# Task
Copy out each line of the data that includes the string "migration".

═════ Given records ═════

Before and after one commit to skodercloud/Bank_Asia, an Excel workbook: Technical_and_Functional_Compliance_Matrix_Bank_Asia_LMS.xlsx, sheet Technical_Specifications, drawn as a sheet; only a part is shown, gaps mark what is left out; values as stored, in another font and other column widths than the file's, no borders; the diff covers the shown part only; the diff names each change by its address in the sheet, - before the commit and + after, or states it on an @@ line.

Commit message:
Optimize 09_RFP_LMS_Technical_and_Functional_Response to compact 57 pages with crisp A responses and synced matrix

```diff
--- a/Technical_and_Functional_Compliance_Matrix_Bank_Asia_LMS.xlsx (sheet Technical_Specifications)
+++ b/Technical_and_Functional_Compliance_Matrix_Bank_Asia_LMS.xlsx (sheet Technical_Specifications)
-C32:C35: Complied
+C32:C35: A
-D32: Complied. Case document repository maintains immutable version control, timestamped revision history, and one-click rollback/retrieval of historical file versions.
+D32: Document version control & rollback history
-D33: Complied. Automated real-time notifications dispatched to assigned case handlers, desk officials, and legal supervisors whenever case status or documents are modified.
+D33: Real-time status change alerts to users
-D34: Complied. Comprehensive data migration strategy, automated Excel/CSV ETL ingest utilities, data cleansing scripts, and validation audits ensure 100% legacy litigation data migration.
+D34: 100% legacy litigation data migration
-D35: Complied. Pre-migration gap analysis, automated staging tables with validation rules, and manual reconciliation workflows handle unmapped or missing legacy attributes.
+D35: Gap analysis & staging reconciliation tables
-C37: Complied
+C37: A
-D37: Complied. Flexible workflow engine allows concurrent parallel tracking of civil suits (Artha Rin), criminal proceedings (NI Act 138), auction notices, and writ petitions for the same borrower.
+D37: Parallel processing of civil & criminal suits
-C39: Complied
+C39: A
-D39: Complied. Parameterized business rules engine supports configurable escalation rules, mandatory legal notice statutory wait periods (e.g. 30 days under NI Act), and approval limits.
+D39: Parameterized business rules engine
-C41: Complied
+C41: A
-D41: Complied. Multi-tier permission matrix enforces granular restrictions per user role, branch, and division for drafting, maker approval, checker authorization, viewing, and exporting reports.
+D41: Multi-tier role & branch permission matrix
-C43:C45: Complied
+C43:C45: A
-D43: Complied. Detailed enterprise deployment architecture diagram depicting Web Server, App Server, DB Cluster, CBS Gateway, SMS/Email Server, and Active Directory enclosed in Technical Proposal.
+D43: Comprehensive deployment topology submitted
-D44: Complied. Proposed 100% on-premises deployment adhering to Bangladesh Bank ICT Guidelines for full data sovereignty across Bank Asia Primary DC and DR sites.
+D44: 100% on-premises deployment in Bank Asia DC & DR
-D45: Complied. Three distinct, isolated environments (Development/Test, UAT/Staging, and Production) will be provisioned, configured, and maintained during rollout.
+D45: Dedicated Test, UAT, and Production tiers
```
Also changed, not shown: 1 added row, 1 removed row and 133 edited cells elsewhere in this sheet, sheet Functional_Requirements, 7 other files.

═════

# Result of the exercise
-D34: Complied. Comprehensive data migration strategy, automated Excel/CSV ETL ingest utilities, data cleansing scripts, and validation audits ensure 100% legacy litigation data migration.
+D34: 100% legacy litigation data migration
-D35: Complied. Pre-migration gap analysis, automated staging tables with validation rules, and manual reconciliation workflows handle unmapped or missing legacy attributes.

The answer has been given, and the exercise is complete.